With every encounter, every decision, every choice,
I asked myself, “How much more Loving can I be?”
I was feeling and noticing
how I constricted and contracted I was becoming.
My body stiffening up and tightening up, mummifying,
Reflecting the energy I was pulling in, hoarding, keeping for myself.
Filling the cracks, weatherproofing, insulating
Against the fear,
Against the news,
Against the hatred and the horns and the shouting.
Building a barrier against falling into the chasm.
Who do you love best? Hazel asked from the back seat of my car.
Your mama or your dad?
And that threw me,
that at five years old,
she is already rating love
and who deserves it most.
Who do you love best? She asked
I love them both the best, I answered.
And then tossed it back to her,
Who do you love best?
My mama, she says.
Quickly, confidently, with conviction.
Because my daddy always tricks me.
And that’s true, he does, he has a trickster nature,
but it’s wrapped in puppy playfulness, never cruelty
Maybe he’s teaching you discernment, I said
and that’s a very loving thing to do.
And then we talked about that big word,
about judging, about trusting and about betrayal
another big word.
And we talked about curiosity,
about feeling into our hearts,
feeling for the truth, for the love, always the love
And I asked her,
Does your dad love you?
Can you feel his love?
Yes, she said, yes.
He makes me hot chocolate, but not too hot.
And he makes me laugh,
He’s goofy and funny.
Yes, I said, that’s the trickster in him.
He’s a shapeshifter, she said, just like me.
Because she knows about shapeshifting
and she’s learning the language of her soul,
How to rise above and be the witness,
but that it’s also okay to fall into our bodies
and cry and cry and cry sometimes.
Because though we come from the stars
we’re also human.
And a friend called me later that day,
asking me to play Lady MacBeth
In a production coming up soon.
And I looked down at the palms of my hands
to see if there were still flecks of blood on them
from pulling the knife from my back
And for a moment I can feel his fist around my heart,
still squeezing, squeezing, squeezing,
even as he handed her the knife
Does it hurt where you come from?
I asked the knife in my back,
the hand holding the knife,
blood pooling and dripping.
Does it hurt where you come from?
Is it full of sharp edges and sharp words and
Broken glass that cut open your feet
so you can’t trust where you walk?
We are not born knowing how to love,
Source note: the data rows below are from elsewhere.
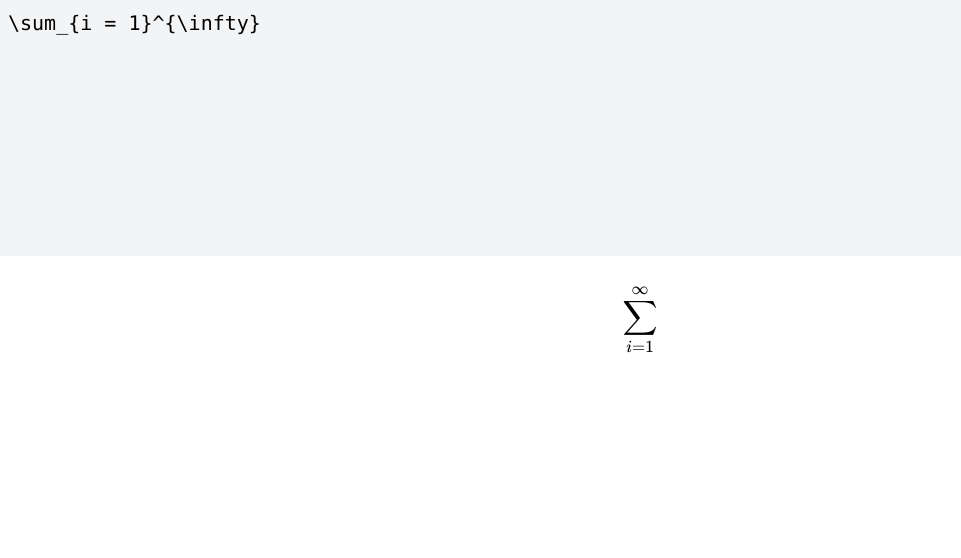
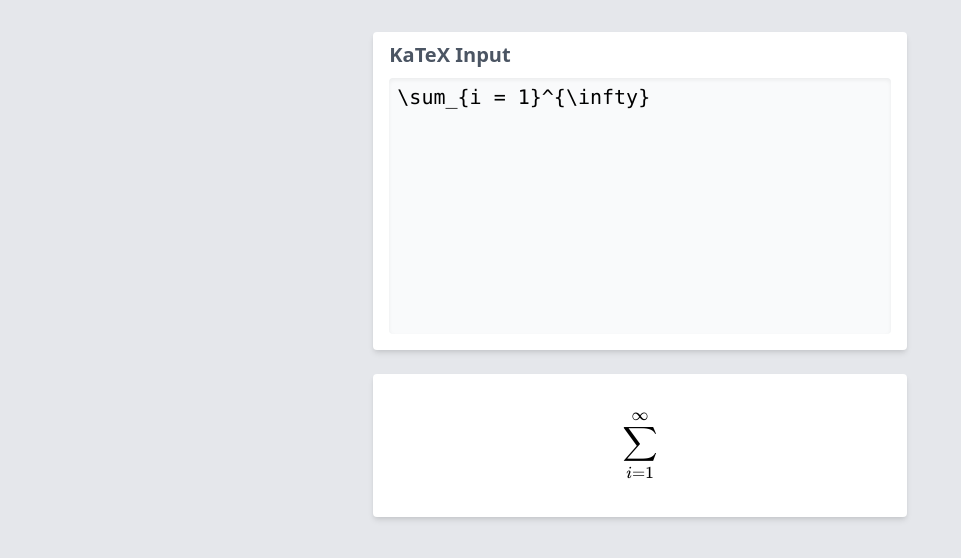
Before and after one commit to cronokirby/katex-playground, a React (Create React App) app: page / in a window 1280 px wide. Shown: the top 558 px of the page, without its empty margins (0-961 px from the left). Built offline with nearby package versions, Linux system fonts and the light colour scheme.

Commit message:
Add basic layout of text and whatnot

```diff
--- a/public/index.html
+++ b/public/index.html
@@ -17,7 +17,7 @@
     <link rel="manifest" href="%PUBLIC_URL%/manifest.json" />
     <title>React App</title>
   </head>
-  <body>
+  <body class="h-screen bg-gray-200">
     <script>
       window.WebFontConfig = {
         custom: {
--- a/src/App.tsx
+++ b/src/App.tsx
@@ -22,14 +22,18 @@
 function Editor() {
   const [text, setText] = React.useState("\\sum_{i = 1}^{\\infty}");
   return (
-    <div className="w-full h-screen">
-      <textarea
-        className="p-2 w-full h-64 font-mono bg-gray-100"
-        style={{ resize: "none" }}
-        value={text}
-        onChange={(e) => setText(e.target.value)}
-      ></textarea>
-      <div className="w-full text-center">
+    <div className="flex flex-col items-center space-y-6 mt-8">
+      <div className="px-4 py-2 bg-white rounded shadow-md w-11/12 md:w-10/12 lg:w-5/12">
+        <h2 className="mb-2 font-bold text-gray-600">KaTeX Input</h2>
+        <textarea
+          className="h-64 sm:h-32 px-2 py-1 md:h-64 font-mono shadow-inner rounded bg-gray-50 w-full"
+          style={{ resize: "none" }}
+          value={text}
+          onChange={(e) => setText(e.target.value)}
+        ></textarea>
+      </div>
+
+      <div className="text-center w-11/12 md:w-10/12 lg:w-5/12 p-4 bg-white rounded shadow-md">
         <Katex text={text} />
       </div>
     </div>
```
Also changed, not shown: 1 other file (tests, documents, lock files or other folders).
she answered back to me.
Because the knife was a woman,
a long steel-blade,
a cross-fit champion full of hard edges.
And I wanted to take her hand then,
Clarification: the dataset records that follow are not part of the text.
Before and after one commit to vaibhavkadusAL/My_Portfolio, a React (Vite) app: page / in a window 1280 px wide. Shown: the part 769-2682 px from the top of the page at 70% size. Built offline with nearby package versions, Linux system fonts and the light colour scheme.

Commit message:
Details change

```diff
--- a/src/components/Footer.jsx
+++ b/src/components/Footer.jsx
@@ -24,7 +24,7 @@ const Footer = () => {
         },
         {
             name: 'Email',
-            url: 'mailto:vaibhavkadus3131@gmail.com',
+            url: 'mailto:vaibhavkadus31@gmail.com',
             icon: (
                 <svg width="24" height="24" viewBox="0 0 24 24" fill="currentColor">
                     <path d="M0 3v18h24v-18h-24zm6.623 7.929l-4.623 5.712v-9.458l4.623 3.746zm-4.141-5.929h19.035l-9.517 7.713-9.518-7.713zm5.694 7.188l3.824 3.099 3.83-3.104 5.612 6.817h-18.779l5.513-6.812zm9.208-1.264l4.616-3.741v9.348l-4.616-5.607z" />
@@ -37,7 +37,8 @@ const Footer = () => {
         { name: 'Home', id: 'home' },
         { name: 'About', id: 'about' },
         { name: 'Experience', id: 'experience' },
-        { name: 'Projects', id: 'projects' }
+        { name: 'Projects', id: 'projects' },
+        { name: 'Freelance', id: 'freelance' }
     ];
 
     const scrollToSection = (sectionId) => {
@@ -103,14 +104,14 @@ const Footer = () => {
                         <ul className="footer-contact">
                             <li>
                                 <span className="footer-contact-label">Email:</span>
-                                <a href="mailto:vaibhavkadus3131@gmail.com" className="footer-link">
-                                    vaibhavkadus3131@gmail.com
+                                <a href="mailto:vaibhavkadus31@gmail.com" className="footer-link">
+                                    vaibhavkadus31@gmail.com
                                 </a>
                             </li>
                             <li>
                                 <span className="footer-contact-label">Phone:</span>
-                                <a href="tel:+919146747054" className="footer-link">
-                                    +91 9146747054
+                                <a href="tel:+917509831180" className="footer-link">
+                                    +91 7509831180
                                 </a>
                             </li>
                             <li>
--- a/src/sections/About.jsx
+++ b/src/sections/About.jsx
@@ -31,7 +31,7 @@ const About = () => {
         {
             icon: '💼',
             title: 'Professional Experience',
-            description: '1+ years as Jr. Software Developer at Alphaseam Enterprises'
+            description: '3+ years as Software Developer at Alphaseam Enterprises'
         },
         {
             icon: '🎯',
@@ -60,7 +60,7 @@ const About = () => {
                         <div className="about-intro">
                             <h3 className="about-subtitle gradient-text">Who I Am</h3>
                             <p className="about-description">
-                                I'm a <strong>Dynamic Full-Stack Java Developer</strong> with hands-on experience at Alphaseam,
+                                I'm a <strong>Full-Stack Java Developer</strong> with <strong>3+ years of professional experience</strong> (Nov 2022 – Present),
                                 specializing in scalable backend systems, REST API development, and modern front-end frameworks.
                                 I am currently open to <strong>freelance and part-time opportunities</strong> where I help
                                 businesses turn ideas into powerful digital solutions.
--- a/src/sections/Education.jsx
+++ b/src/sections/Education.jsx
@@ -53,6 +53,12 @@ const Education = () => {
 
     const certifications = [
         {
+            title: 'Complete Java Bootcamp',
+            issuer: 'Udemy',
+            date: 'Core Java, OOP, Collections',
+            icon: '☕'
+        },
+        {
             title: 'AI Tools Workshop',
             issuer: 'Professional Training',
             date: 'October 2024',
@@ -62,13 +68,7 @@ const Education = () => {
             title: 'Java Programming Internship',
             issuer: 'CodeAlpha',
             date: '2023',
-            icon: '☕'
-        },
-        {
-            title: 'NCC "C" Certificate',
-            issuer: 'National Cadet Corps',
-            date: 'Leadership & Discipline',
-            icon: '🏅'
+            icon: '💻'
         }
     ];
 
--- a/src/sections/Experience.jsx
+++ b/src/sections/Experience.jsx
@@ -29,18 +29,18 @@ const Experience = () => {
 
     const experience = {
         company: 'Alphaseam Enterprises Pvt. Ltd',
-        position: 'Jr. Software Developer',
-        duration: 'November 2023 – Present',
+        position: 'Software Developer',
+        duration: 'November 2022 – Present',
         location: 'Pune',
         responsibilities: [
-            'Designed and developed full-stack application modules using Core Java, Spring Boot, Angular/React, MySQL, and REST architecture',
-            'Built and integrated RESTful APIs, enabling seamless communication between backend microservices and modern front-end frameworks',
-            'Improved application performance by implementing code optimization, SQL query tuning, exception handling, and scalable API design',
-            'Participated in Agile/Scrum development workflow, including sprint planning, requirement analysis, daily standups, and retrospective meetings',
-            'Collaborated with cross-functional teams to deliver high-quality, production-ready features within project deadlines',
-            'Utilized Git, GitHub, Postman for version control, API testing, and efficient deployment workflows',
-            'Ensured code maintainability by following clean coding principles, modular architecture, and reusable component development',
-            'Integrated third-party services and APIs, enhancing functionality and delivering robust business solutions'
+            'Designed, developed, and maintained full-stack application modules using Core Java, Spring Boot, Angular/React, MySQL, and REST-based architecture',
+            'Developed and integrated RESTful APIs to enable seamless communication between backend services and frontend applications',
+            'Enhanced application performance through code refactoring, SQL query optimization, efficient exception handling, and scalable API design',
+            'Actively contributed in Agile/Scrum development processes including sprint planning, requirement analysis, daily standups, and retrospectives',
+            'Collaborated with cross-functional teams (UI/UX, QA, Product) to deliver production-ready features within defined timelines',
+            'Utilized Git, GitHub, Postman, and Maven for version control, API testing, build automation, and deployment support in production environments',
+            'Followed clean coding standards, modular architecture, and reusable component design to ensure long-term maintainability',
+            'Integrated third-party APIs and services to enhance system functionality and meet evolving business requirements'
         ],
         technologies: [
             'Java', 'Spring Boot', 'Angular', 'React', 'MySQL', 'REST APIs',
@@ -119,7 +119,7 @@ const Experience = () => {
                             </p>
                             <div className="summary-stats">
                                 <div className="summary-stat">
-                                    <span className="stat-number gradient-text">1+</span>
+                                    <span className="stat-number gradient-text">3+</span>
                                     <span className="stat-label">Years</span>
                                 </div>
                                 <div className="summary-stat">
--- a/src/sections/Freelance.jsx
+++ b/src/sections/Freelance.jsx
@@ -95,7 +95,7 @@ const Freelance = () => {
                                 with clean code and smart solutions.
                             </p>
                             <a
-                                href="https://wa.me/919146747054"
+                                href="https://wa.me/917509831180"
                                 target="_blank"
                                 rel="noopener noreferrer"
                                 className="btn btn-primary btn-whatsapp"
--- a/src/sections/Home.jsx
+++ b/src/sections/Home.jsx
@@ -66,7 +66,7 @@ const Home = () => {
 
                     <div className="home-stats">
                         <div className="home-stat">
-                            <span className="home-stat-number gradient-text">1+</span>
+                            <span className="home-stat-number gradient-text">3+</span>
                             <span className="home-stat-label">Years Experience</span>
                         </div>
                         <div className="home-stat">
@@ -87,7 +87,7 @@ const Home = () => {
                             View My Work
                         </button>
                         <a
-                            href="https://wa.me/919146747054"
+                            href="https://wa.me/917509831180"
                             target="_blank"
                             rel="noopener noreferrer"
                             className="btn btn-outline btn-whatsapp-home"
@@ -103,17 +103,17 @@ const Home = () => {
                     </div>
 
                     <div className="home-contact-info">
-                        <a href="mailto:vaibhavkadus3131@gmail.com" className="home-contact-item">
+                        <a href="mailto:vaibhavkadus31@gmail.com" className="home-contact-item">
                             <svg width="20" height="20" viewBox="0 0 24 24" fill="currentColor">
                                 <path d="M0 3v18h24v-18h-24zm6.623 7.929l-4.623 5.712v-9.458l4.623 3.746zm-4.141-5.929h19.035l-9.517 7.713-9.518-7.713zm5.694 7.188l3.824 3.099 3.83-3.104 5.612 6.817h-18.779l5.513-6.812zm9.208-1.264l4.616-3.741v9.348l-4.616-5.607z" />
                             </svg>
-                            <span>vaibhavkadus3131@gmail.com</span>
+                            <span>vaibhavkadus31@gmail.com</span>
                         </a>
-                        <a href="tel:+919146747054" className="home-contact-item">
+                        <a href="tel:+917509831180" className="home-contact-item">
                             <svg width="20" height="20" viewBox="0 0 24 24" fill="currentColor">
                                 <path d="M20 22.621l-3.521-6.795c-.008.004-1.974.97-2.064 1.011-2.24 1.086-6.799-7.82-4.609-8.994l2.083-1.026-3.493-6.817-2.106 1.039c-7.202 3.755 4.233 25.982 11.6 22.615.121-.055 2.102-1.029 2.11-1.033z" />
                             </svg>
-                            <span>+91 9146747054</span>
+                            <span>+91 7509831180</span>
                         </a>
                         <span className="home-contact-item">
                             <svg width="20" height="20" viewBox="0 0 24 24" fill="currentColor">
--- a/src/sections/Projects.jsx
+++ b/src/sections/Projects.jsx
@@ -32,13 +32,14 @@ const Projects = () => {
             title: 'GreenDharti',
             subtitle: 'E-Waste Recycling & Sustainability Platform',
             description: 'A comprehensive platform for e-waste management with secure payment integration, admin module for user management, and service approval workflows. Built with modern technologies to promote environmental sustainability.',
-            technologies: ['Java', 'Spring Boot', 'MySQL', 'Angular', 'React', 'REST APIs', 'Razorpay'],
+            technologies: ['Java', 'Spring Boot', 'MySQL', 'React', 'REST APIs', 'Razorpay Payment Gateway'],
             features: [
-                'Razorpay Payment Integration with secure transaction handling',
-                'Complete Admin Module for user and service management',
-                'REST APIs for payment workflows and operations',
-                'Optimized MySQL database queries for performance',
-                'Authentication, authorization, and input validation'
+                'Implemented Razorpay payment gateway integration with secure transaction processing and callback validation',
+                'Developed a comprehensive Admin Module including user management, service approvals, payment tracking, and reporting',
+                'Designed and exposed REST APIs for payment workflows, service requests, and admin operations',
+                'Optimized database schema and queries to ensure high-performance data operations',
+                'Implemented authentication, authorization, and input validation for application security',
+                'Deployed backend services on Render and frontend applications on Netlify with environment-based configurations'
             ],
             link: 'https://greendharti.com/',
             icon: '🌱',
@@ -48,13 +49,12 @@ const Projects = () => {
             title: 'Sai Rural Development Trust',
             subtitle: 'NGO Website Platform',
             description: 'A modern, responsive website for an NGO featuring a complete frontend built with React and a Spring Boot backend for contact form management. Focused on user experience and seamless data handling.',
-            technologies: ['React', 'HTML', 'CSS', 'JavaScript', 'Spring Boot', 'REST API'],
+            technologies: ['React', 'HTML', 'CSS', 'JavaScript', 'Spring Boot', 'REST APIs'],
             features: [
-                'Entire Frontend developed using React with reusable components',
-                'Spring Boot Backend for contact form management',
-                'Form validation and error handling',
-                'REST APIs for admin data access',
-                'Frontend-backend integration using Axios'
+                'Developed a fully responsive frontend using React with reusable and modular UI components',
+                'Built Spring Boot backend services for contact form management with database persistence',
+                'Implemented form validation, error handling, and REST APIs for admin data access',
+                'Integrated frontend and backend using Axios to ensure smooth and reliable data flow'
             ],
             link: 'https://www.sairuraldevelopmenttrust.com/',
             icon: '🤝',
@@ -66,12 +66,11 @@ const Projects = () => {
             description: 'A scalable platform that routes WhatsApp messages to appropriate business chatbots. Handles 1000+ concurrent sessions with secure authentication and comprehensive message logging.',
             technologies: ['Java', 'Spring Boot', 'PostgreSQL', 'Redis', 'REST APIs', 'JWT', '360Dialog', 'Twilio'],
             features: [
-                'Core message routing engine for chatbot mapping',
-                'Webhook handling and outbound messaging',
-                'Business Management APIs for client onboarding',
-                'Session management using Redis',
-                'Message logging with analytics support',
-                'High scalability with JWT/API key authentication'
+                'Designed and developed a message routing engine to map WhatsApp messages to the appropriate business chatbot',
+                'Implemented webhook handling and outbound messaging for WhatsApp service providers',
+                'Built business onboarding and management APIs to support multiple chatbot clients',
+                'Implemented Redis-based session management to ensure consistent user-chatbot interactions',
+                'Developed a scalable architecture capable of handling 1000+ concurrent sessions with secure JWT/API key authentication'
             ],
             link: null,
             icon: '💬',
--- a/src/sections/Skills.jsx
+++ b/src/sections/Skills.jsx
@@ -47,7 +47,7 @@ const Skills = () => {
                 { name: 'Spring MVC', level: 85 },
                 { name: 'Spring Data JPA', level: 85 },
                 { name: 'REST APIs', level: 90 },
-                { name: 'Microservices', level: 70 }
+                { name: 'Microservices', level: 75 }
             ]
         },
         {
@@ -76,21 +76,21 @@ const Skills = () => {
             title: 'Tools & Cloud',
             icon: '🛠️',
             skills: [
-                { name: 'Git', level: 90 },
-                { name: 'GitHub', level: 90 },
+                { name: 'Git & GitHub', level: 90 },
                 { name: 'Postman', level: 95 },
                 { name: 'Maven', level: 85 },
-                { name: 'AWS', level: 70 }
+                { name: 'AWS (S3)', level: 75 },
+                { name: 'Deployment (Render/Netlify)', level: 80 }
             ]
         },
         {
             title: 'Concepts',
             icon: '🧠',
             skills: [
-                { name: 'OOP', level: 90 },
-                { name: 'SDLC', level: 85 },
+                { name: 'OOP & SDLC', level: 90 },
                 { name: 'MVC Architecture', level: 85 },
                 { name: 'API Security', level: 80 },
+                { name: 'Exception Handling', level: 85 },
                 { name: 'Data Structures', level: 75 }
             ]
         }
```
ice cold as it was,
and wrap it in my heart
and say, here, here, here is where love lives,
You can live inside my heart
until yours warms up,
you can find the love that overflows like blood
from the fist that he is squeezing.
Drops of blood I string together
and wear against my innocence,
Like my grandmother’s pearl necklace
Like a talisman of healing
And then I felt Rumi and Shams
whirling and whirling and whirling
a dervish deep inside my soul
Dancing the song of Love
Elton John’s Tiny Dancer
tap tap tap dancing the love alive
And Hazel laughed and laughed and laughed
And isn’t she made of both of us?
And isn’t that divine perfection?
His fist around my heart and my heart in his hand
Letting go, letting to, letting go
Heartbeat by heartbeat by heartbeat
Mine, his, hers